What is needed is a word-for-word copy of every record below, minus the pictures.

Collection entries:
....
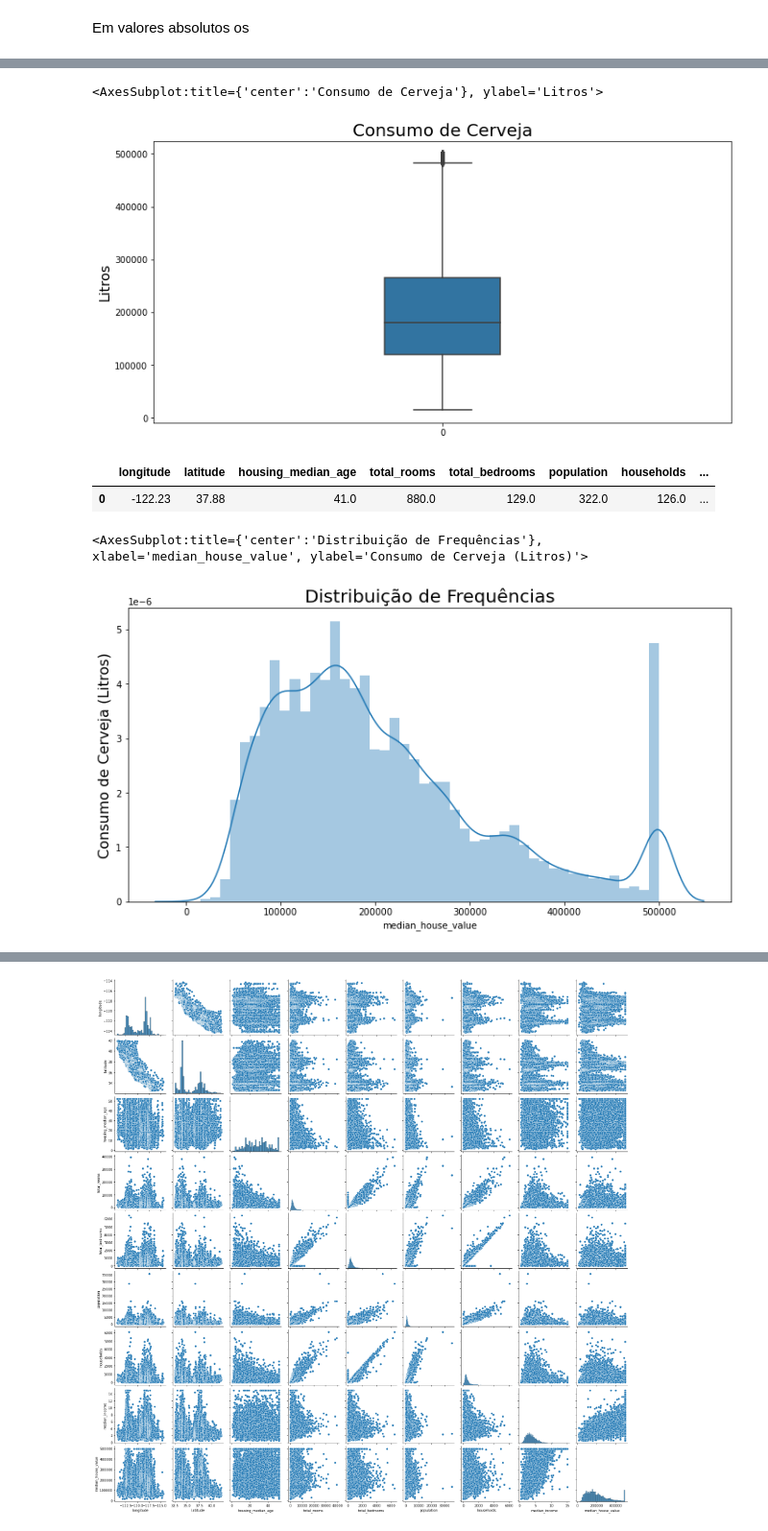
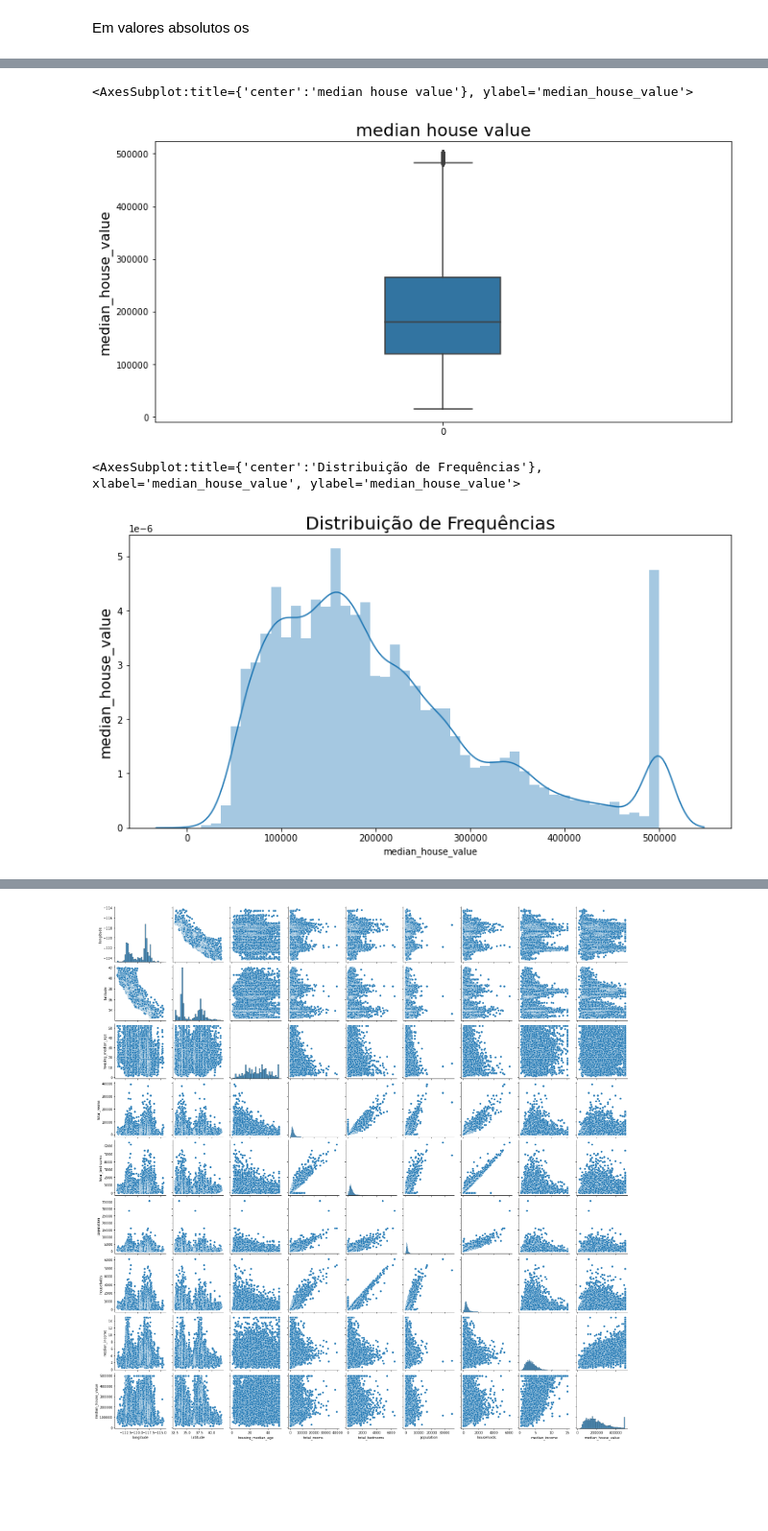
Before and after one commit to thomasbekhor/Exploratory-and-Predictive-Analysis, a Jupyter notebook: HOUSE.ipynb, the cells around one changed output, grey strips where cells are left out. Shown at 96% size. Saved outputs shown, nothing was run; the diff lists cells and outputs as text; code cells hidden in the pictures; blank space fills up the shorter version.

Commit message:
housingadvanced

```diff
--- a/HOUSE.ipynb
+++ b/HOUSE.ipynb
@@ -178,6 +299,3 @@ population            0.024650
 longitude             0.045967
 latitude              0.144160
 Name: median_house_value, dtype: float64
-# %%
-df_house["ocean_proximity"]=df_house["ocean_proximity"].astype('category')
-df_house["ocean_proximity"].cat.categories=range(1,6)
@@ -197,10 +306,10 @@ ax=df_house['median_house_value'].plot()
 # %%
 import seaborn as sns
 ax=sns.boxplot(data=df_house['median_house_value'], orient='v', width=0.2)
 ax.figure.set_size_inches(12,6)
-ax.set_title('Consumo de Cerveja', fontsize=20)
-ax.set_ylabel('Litros', fontsize=16)
+ax.set_title('median house value', fontsize=20)
+ax.set_ylabel('median_house_value', fontsize=16)
 ax
 # %% [output]
-<AxesSubplot:title={'center':'Consumo de Cerveja'}, ylabel='Litros'>
+<AxesSubplot:title={'center':'median house value'}, ylabel='median_house_value'>
-[figure, old version]
+[figure, new version]
@@ -214,16 +316,9 @@ ax
-# %%
-var1=8.3252
-df_house[df_house.eq(var1).any(1)]
-https://inria.github.io/scikit-learn-mooc/python_scripts/datasets_california_housing.html
-# %% [output]
-|  | longitude | latitude | housing_median_age | total_rooms | total_bedrooms | population | households | ... |
-| 0 | -122.23 | 37.88 | 41.0 | 880.0 | 129.0 | 322.0 | 126.0 | ... |
 # %%
 ax=sns.distplot(df_house['median_house_value'])
 ax.figure.set_size_inches(12,6)
 ax.set_title('Distribuição de Frequências', fontsize=20)
-ax.set_ylabel('Consumo de Cerveja (Litros)', fontsize=16)
+ax.set_ylabel('median_house_value', fontsize=16)
 ax
 # %% [output]
-<AxesSubplot:title={'center':'Distribuição de Frequências'}, xlabel='median_house_value', ylabel='Consumo de Cerveja (Litros)'>
+<AxesSubplot:title={'center':'Distribuição de Frequências'}, xlabel='median_house_value', ylabel='median_house_value'>
-[figure, old version]
+[figure, new version]
```
Also changed, not shown: parts of 27 cells of this notebook, 2 other files.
....
▸ **TASK SOLUTION**:
Before and after one commit to thomasbekhor/Exploratory-and-Predictive-Analysis, a Jupyter notebook: HOUSE.ipynb, the cells around one changed output, grey strips where cells are left out. Shown at 96% size. Saved outputs shown, nothing was run; the diff lists cells and outputs as text; code cells hidden in the pictures; blank space fills up the shorter version.

Commit message:
housingadvanced

```diff
--- a/HOUSE.ipynb
+++ b/HOUSE.ipynb
@@ -178,6 +299,3 @@ population            0.024650
 longitude             0.045967
 latitude              0.144160
 Name: median_house_value, dtype: float64
-# %%
-df_house["ocean_proximity"]=df_house["ocean_proximity"].astype('category')
-df_house["ocean_proximity"].cat.categories=range(1,6)
@@ -197,10 +306,10 @@ ax=df_house['median_house_value'].plot()
 # %%
 import seaborn as sns
 ax=sns.boxplot(data=df_house['median_house_value'], orient='v', width=0.2)
 ax.figure.set_size_inches(12,6)
-ax.set_title('Consumo de Cerveja', fontsize=20)
-ax.set_ylabel('Litros', fontsize=16)
+ax.set_title('median house value', fontsize=20)
+ax.set_ylabel('median_house_value', fontsize=16)
 ax
 # %% [output]
-<AxesSubplot:title={'center':'Consumo de Cerveja'}, ylabel='Litros'>
+<AxesSubplot:title={'center':'median house value'}, ylabel='median_house_value'>
-[figure, old version]
+[figure, new version]
@@ -214,16 +316,9 @@ ax
-# %%
-var1=8.3252
-df_house[df_house.eq(var1).any(1)]
-https://inria.github.io/scikit-learn-mooc/python_scripts/datasets_california_housing.html
-# %% [output]
-|  | longitude | latitude | housing_median_age | total_rooms | total_bedrooms | population | households | ... |
-| 0 | -122.23 | 37.88 | 41.0 | 880.0 | 129.0 | 322.0 | 126.0 | ... |
 # %%
 ax=sns.distplot(df_house['median_house_value'])
 ax.figure.set_size_inches(12,6)
 ax.set_title('Distribuição de Frequências', fontsize=20)
-ax.set_ylabel('Consumo de Cerveja (Litros)', fontsize=16)
+ax.set_ylabel('median_house_value', fontsize=16)
 ax
 # %% [output]
-<AxesSubplot:title={'center':'Distribuição de Frequências'}, xlabel='median_house_value', ylabel='Consumo de Cerveja (Litros)'>
+<AxesSubplot:title={'center':'Distribuição de Frequências'}, xlabel='median_house_value', ylabel='median_house_value'>
-[figure, old version]
+[figure, new version]
```
Also changed, not shown: parts of 27 cells of this notebook, 2 other files.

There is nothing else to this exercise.